“FDA has approved a brand name change for the antidepressant Brintellix (vortioxetine) to decrease the risk of prescribing and dispensing errors resulting from name confusion with the blood-thinning medicine Brilinta (ticagrelor). The new brand name of the drug will be Trintellix, and it is expected to be available starting in June 2016. No other changes will be made to the label or packaging, and the medicine is exactly the same.
Because of the lag time associated with manufacturing bottles with the new brand name, health care professionals and patients may continue to see bottles labeled with the brand name Brintellix during the transition period.
In a July 2015 MedWatch Alert, FDA warned that name confusion between Brintellix and Brilinta had resulted in prescribing and dispensing errors since Brintellix was approved in September 2013. Due to continued reports of name confusion between the two medicines used for very different purposes, FDA worked with Brintellix manufacturer Takeda Pharmaceuticals to change the drug’s brand name.”

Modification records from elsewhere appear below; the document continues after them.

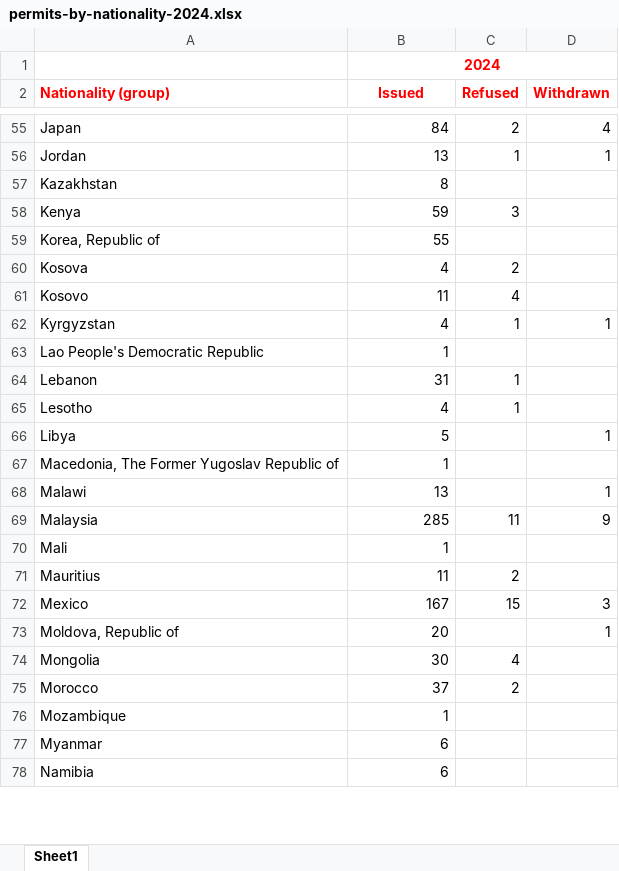
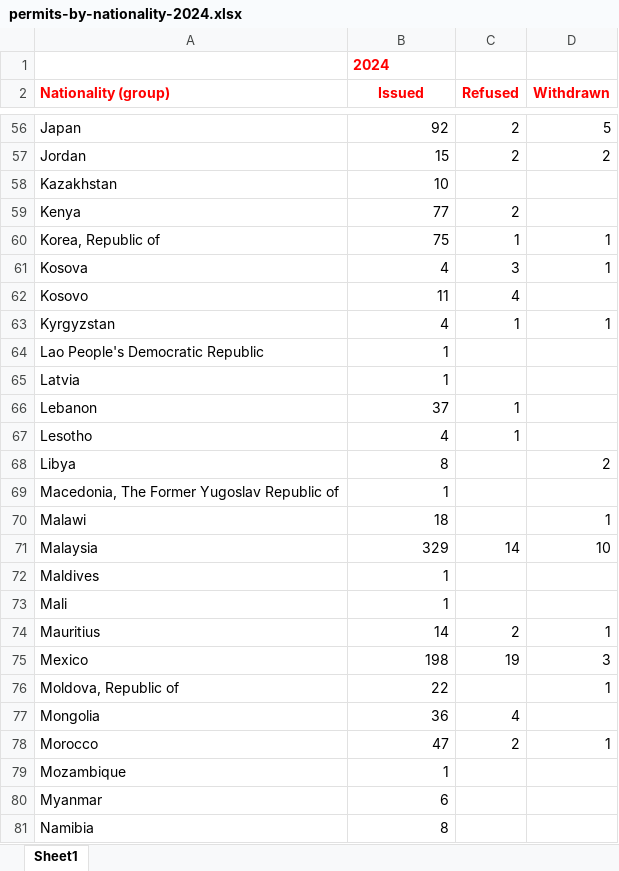
Before and after one commit to siqueiraa/ireland-employments-permit, an Excel workbook: extract/permits-by-nationality-2024.xlsx, sheet Sheet1, drawn as a sheet; only a part is shown, gaps mark what is left out; values as stored, in another font and other column widths than the file's, no borders; removed rows and columns are numbered as before the commit, all else as after; the diff covers the shown part only; the diff names each change by its address in the sheet, - before the commit and + after, or states it on an @@ line.

```diff
--- a/extract/permits-by-nationality-2024.xlsx (sheet Sheet1)
+++ b/extract/permits-by-nationality-2024.xlsx (sheet Sheet1)
-B1 alignment: center
+B1 alignment: left
-B1:D1 merged
-B56 (Issued): 84
+B56 (Issued): 92
-D56 (Withdrawn): 4
+D56 (Withdrawn): 5
-B57 (Issued): 13
+B57 (Issued): 15
-C57 (Refused): 1
+C57 (Refused): 2
-D57 (Withdrawn): 1
+D57 (Withdrawn): 2
-B58 (Issued): 8
+B58 (Issued): 10
-B59 (Issued): 59
+B59 (Issued): 77
-C59 (Refused): 3
+C59 (Refused): 2
-B60 (Issued): 55
+B60 (Issued): 75
-C60 (Refused): (empty)
+C60 (Refused): 1
-D60:D61 (Withdrawn): (empty)
+D60:D61 (Withdrawn): 1
-C61 (Refused): 2
+C61 (Refused): 3
+row 65: Latvia | 1
-B66 (Issued): 31
+B66 (Issued): 37
-B68 (Issued): 5
+B68 (Issued): 8
-D68 (Withdrawn): 1
+D68 (Withdrawn): 2
-B70 (Issued): 13
+B70 (Issued): 18
-B71 (Issued): 285
+B71 (Issued): 329
-C71 (Refused): 11
+C71 (Refused): 14
-D71 (Withdrawn): 9
+D71 (Withdrawn): 10
+row 72: Maldives | 1
-B74 (Issued): 11
+B74 (Issued): 14
-D74 (Withdrawn): (empty)
+D74 (Withdrawn): 1
-B75 (Issued): 167
+B75 (Issued): 198
-C75 (Refused): 15
+C75 (Refused): 19
-B76 (Issued): 20
+B76 (Issued): 22
-B77 (Issued): 30
+B77 (Issued): 36
-B78 (Issued): 37
+B78 (Issued): 47
-D78 (Withdrawn): (empty)
+D78 (Withdrawn): 1
-B81 (Issued): 6
+B81 (Issued): 8
```
Also changed, not shown: 2 added rows and 104 edited cells elsewhere in this sheet, extract/permits-by-county-2024.xlsx, extract/permits-by-sector-2024.xlsx, 5 other files.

(Albany, NY: May 3, 2016)
The New York State Board of Medicine has announced a new literacy test for physicians seeking to practice medicine in New York State
Multiple Choice Test for Medical Licensure in the State of New York:
Select the correct answer from the four choices:
1) These two drug names start with the same three letters, which means they can be substituted freely for each other, like herceptin and heroin
2) These two drugs start with the same three letters, but otherwise are different
3) These are names of towns in upstate New York; each has a Post Office, an Arby’s, and a gas station. They are indistinguishable, and can be substituted freely for each other, like Utica and Ithaca
4) These two drug names are indistinguishable, so Brintellix should be given a new name–something like Trintellix, or maybe Toronto
Correct answer: #2
Licensure candidates who chose #1: the DEA has some questions to ask you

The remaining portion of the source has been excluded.